  • The supervisor must offer the doctoral student supervision on the practices and protocols of research work (research ethics, the preparation of research plans, scientific meetings, publishing, etc.).
  • The supervisor must offer the student support in joining the scientific community.
  • The supervisor must discuss research funding and funding opportunities with the student.
  • The supervisor must ensure that the doctoral student has access to continued supervision even in case of changes and propose the appointment of another supervisor as necessary.
  • The supervisor must ensure the quality of the dissertation manuscript and its eligibility for pre-examination.

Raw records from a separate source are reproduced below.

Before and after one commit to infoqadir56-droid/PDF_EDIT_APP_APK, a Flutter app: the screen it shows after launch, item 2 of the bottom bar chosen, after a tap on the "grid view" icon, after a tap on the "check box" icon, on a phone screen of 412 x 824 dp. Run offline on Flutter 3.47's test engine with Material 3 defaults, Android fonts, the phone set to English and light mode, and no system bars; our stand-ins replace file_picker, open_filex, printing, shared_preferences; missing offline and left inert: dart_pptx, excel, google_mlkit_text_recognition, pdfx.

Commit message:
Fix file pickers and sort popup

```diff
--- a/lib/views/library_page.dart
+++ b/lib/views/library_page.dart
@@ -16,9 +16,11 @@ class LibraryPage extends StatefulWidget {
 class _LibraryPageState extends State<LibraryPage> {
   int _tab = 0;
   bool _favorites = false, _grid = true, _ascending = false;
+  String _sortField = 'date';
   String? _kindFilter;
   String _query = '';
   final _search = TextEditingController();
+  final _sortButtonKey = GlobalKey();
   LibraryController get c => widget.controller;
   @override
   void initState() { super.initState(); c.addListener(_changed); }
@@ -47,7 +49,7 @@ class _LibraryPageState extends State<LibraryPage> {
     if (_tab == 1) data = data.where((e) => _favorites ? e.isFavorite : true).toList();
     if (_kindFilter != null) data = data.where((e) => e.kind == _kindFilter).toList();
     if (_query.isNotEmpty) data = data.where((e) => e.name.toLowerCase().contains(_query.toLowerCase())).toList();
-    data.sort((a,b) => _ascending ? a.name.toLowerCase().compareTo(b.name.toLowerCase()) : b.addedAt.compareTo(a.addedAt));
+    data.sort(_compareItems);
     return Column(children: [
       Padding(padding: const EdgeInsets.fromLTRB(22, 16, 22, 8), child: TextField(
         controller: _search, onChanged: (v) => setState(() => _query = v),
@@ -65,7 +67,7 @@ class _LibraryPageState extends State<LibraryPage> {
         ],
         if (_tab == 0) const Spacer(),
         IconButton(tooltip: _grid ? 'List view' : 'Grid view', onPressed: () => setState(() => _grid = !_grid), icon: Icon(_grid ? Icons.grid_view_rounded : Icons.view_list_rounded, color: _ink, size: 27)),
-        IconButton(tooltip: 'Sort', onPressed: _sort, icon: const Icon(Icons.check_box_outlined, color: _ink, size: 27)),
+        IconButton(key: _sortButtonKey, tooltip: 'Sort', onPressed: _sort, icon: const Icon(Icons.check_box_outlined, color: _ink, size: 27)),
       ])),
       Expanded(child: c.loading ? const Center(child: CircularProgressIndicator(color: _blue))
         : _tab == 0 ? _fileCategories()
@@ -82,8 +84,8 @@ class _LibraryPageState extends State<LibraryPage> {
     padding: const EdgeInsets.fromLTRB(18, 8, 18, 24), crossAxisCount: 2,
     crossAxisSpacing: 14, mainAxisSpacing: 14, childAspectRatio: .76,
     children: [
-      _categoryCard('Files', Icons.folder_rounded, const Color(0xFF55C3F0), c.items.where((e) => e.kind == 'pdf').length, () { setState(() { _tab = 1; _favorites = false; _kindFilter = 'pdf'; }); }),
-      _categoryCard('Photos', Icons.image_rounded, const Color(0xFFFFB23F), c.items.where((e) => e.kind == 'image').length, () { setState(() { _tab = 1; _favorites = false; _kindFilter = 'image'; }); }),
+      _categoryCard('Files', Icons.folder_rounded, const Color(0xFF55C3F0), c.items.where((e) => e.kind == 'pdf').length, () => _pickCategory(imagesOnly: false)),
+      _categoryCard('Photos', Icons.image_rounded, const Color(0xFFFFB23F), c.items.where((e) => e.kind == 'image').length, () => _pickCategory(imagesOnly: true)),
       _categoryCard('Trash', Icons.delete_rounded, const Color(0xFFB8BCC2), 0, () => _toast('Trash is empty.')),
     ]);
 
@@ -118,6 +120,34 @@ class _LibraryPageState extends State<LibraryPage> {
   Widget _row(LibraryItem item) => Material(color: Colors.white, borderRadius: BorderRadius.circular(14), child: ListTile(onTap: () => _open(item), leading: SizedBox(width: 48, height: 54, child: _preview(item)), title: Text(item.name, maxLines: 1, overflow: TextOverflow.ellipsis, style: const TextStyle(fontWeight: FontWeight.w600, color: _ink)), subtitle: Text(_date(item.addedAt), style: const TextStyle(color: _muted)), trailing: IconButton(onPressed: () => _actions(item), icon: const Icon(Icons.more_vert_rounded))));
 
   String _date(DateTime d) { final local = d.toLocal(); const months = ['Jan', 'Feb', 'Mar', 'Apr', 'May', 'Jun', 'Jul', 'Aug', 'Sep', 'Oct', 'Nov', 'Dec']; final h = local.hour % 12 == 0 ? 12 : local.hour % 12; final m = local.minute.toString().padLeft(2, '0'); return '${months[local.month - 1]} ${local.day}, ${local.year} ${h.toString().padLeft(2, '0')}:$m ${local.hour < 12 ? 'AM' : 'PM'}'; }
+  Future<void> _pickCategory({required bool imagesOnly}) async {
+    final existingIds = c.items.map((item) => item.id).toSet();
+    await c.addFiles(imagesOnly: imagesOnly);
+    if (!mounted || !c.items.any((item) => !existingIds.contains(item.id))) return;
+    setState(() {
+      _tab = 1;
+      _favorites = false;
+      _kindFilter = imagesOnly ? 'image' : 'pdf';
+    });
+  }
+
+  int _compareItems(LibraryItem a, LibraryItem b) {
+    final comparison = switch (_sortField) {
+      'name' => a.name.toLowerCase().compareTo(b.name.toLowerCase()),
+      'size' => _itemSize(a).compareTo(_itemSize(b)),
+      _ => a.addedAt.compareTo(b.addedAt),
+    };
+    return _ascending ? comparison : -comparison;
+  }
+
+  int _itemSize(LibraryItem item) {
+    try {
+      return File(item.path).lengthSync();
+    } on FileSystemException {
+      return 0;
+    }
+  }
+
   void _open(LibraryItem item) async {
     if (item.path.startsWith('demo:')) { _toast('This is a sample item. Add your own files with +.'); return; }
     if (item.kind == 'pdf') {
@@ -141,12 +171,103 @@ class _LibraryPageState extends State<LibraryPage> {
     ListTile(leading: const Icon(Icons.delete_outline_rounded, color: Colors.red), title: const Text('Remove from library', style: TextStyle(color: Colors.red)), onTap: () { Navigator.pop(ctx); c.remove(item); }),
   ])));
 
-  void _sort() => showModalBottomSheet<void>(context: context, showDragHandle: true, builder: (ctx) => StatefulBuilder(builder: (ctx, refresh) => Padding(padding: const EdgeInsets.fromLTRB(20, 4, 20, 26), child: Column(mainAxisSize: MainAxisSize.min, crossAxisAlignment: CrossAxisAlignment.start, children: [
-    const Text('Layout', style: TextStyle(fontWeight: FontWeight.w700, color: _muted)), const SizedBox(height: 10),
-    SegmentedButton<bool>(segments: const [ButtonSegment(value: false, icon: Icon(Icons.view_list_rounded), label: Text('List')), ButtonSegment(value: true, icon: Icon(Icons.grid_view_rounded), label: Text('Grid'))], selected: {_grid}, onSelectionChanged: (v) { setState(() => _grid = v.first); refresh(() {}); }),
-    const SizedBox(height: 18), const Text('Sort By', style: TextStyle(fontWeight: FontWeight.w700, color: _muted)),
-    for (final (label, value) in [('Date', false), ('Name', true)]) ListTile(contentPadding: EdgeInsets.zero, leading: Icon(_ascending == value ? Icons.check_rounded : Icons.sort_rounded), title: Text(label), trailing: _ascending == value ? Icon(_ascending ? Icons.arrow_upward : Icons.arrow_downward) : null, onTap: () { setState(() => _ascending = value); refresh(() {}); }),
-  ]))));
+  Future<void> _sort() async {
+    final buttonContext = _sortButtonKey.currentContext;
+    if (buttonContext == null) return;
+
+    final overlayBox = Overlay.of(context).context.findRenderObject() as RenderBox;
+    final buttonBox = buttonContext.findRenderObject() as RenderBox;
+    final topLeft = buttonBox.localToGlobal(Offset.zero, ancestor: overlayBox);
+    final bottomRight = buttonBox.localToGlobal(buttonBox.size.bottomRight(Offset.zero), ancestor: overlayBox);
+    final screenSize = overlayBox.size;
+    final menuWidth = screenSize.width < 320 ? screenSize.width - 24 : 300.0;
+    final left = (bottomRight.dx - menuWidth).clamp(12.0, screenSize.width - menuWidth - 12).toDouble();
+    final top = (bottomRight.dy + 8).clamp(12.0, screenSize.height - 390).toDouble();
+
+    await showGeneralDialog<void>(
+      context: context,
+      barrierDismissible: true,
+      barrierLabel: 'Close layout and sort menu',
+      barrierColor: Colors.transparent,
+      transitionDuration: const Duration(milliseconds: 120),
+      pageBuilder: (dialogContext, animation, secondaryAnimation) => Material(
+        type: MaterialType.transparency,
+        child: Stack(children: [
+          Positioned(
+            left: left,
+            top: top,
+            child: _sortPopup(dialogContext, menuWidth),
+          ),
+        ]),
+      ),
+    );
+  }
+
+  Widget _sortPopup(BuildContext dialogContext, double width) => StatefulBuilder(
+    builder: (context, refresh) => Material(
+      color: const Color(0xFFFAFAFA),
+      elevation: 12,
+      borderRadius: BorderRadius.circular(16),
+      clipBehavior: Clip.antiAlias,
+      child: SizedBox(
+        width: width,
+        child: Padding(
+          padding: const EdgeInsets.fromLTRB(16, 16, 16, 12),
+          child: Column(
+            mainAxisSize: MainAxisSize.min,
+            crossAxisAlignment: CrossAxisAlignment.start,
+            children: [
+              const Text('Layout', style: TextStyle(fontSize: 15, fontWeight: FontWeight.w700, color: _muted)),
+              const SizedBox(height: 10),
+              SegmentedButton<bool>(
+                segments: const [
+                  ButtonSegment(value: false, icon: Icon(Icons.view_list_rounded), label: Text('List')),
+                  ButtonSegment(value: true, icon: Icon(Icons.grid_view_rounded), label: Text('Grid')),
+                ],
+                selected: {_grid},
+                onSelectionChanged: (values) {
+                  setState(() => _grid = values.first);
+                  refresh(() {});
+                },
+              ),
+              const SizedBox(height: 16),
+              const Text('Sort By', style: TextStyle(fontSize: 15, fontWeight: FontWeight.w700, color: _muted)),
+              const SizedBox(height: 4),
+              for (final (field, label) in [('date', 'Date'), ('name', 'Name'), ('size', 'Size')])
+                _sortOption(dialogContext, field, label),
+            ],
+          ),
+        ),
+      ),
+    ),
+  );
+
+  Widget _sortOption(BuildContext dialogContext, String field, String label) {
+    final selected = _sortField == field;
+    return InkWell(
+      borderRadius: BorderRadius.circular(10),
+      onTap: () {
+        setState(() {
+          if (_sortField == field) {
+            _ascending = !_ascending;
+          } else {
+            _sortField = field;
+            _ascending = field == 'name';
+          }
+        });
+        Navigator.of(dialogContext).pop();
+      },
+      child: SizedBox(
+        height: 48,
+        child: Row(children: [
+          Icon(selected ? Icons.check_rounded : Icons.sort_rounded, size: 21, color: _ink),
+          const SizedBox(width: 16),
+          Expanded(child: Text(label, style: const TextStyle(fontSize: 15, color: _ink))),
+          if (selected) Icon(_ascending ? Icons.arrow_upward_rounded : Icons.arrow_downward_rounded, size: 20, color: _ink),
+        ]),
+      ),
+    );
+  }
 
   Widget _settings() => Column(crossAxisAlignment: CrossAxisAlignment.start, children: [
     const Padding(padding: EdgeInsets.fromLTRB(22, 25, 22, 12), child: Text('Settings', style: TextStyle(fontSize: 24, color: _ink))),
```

The degree diploma may be awarded once the postgraduate student has completed all theoretical studies and his or her doctoral dissertation or Licentiate thesis has been approved.  In addition, the student must be registered for attendance or non-attendance at the University.  The diploma will not be prepared automatically; the student must submit a written request for a degree diploma to Viikki Student Services.

The instructions and the form for the request for degree diploma are in Flamma.

Licentiate thesis examiners are appointed by the Faculty Council. Licentiate theses are examined in accordance with the same guidelines and principles as doctoral dissertations. The Faculty Council grades the thesis on the basis of the examiners’ statements.

At the University of Helsinki there is a system for monitoring doctoral (postgraduate, PhD) students’ study progress. The system offers support and academic advice to doctoral students whose studies are in danger of being delayed.

The system screens out students who were granted the right to pursue a postgraduate degree six years ago or more, and who have not completed their degree. The study progress is surveyed annually in the spring.

As a doctoral student, if your degree is not completed before the end of the academic year (31 July), you must devise a personal study plan.

The screening does not affect your right to pursue a degree, but a registration block will be set. The registration block will be removed when you present a study plan that is approved by your faculty. After this you may register as an attending student and continue with your studies. Approved study plan is valid for three years at a time.

If the examination process for your dissertation manuscript has begun, but your degree will not be completed by the end of the academic year, contact the Doctoral study services to remove the registration block.

Otherwise, contact your supervisor and prepare a new, updated personal study plan. The personal study plan includes a postgraduate studies monitoring form and an updated study and research plan (free form, maximum three pages) approved by the professor in charge.
Postgraduate studies monitoring form word

Postgraduate students who have been granted doctoral study right before 1 January 2014 must join to doctoral programmes.